*** Opening RECORD EXTRACTS ***

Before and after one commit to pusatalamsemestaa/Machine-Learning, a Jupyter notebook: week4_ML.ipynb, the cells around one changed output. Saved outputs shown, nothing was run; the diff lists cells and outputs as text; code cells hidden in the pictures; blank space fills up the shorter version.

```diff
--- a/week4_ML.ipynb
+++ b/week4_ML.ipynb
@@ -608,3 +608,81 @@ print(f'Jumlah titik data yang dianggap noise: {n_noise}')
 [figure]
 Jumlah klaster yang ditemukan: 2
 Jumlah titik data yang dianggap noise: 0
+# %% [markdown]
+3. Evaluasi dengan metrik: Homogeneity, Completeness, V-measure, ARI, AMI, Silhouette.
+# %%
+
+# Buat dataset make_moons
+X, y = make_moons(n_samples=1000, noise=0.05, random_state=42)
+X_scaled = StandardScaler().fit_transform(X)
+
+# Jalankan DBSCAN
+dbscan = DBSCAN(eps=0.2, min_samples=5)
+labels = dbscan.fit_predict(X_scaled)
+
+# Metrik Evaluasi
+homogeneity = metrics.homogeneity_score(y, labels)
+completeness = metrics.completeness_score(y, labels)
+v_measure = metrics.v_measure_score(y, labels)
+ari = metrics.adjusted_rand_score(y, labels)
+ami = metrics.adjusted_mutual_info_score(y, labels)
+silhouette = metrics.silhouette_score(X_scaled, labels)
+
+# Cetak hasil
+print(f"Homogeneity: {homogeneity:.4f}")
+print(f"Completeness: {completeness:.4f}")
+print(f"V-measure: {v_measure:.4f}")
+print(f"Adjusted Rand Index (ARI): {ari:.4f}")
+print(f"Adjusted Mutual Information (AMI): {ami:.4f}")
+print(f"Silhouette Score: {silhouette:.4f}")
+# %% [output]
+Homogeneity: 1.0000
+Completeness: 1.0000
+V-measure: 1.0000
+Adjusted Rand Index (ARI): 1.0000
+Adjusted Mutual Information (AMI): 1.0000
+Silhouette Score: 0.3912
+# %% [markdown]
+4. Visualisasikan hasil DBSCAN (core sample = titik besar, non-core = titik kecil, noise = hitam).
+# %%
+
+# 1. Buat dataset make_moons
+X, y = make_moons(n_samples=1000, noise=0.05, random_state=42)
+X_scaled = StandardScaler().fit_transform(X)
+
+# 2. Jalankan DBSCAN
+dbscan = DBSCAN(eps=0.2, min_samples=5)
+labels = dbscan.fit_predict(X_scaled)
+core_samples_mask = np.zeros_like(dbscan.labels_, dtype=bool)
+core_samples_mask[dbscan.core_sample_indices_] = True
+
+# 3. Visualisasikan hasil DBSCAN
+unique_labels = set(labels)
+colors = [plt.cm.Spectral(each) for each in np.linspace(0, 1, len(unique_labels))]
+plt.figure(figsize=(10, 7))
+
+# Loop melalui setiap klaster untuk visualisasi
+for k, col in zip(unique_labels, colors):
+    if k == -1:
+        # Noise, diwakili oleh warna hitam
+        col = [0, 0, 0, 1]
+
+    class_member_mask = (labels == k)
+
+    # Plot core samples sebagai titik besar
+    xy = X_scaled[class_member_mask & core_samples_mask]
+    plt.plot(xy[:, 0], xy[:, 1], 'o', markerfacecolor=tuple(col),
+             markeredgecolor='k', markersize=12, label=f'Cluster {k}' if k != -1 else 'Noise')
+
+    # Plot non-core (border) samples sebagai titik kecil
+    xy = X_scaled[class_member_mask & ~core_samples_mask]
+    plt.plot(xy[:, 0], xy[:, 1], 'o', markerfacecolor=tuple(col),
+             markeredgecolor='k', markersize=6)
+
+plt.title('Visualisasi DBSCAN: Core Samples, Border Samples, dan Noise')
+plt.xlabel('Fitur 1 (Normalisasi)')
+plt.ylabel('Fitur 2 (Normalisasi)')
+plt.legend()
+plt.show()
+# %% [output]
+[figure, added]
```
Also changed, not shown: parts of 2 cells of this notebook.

*** Closing RECORD EXTRACTS ***

*PROBLEM*. All of the data above must be retyped exactly.

*OUTPUT OF THE EXERCISE*.
Before and after one commit to pusatalamsemestaa/Machine-Learning, a Jupyter notebook: week4_ML.ipynb, the cells around one changed output. Saved outputs shown, nothing was run; the diff lists cells and outputs as text; code cells hidden in the pictures; blank space fills up the shorter version.

```diff
--- a/week4_ML.ipynb
+++ b/week4_ML.ipynb
@@ -608,3 +608,81 @@ print(f'Jumlah titik data yang dianggap noise: {n_noise}')
 [figure]
 Jumlah klaster yang ditemukan: 2
 Jumlah titik data yang dianggap noise: 0
+# %% [markdown]
+3. Evaluasi dengan metrik: Homogeneity, Completeness, V-measure, ARI, AMI, Silhouette.
+# %%
+
+# Buat dataset make_moons
+X, y = make_moons(n_samples=1000, noise=0.05, random_state=42)
+X_scaled = StandardScaler().fit_transform(X)
+
+# Jalankan DBSCAN
+dbscan = DBSCAN(eps=0.2, min_samples=5)
+labels = dbscan.fit_predict(X_scaled)
+
+# Metrik Evaluasi
+homogeneity = metrics.homogeneity_score(y, labels)
+completeness = metrics.completeness_score(y, labels)
+v_measure = metrics.v_measure_score(y, labels)
+ari = metrics.adjusted_rand_score(y, labels)
+ami = metrics.adjusted_mutual_info_score(y, labels)
+silhouette = metrics.silhouette_score(X_scaled, labels)
+
+# Cetak hasil
+print(f"Homogeneity: {homogeneity:.4f}")
+print(f"Completeness: {completeness:.4f}")
+print(f"V-measure: {v_measure:.4f}")
+print(f"Adjusted Rand Index (ARI): {ari:.4f}")
+print(f"Adjusted Mutual Information (AMI): {ami:.4f}")
+print(f"Silhouette Score: {silhouette:.4f}")
+# %% [output]
+Homogeneity: 1.0000
+Completeness: 1.0000
+V-measure: 1.0000
+Adjusted Rand Index (ARI): 1.0000
+Adjusted Mutual Information (AMI): 1.0000
+Silhouette Score: 0.3912
+# %% [markdown]
+4. Visualisasikan hasil DBSCAN (core sample = titik besar, non-core = titik kecil, noise = hitam).
+# %%
+
+# 1. Buat dataset make_moons
+X, y = make_moons(n_samples=1000, noise=0.05, random_state=42)
+X_scaled = StandardScaler().fit_transform(X)
+
+# 2. Jalankan DBSCAN
+dbscan = DBSCAN(eps=0.2, min_samples=5)
+labels = dbscan.fit_predict(X_scaled)
+core_samples_mask = np.zeros_like(dbscan.labels_, dtype=bool)
+core_samples_mask[dbscan.core_sample_indices_] = True
+
+# 3. Visualisasikan hasil DBSCAN
+unique_labels = set(labels)
+colors = [plt.cm.Spectral(each) for each in np.linspace(0, 1, len(unique_labels))]
+plt.figure(figsize=(10, 7))
+
+# Loop melalui setiap klaster untuk visualisasi
+for k, col in zip(unique_labels, colors):
+    if k == -1:
+        # Noise, diwakili oleh warna hitam
+        col = [0, 0, 0, 1]
+
+    class_member_mask = (labels == k)
+
+    # Plot core samples sebagai titik besar
+    xy = X_scaled[class_member_mask & core_samples_mask]
+    plt.plot(xy[:, 0], xy[:, 1], 'o', markerfacecolor=tuple(col),
+             markeredgecolor='k', markersize=12, label=f'Cluster {k}' if k != -1 else 'Noise')
+
+    # Plot non-core (border) samples sebagai titik kecil
+    xy = X_scaled[class_member_mask & ~core_samples_mask]
+    plt.plot(xy[:, 0], xy[:, 1], 'o', markerfacecolor=tuple(col),
+             markeredgecolor='k', markersize=6)
+
+plt.title('Visualisasi DBSCAN: Core Samples, Border Samples, dan Noise')
+plt.xlabel('Fitur 1 (Normalisasi)')
+plt.ylabel('Fitur 2 (Normalisasi)')
+plt.legend()
+plt.show()
+# %% [output]
+[figure, added]
```
Also changed, not shown: parts of 2 cells of this notebook.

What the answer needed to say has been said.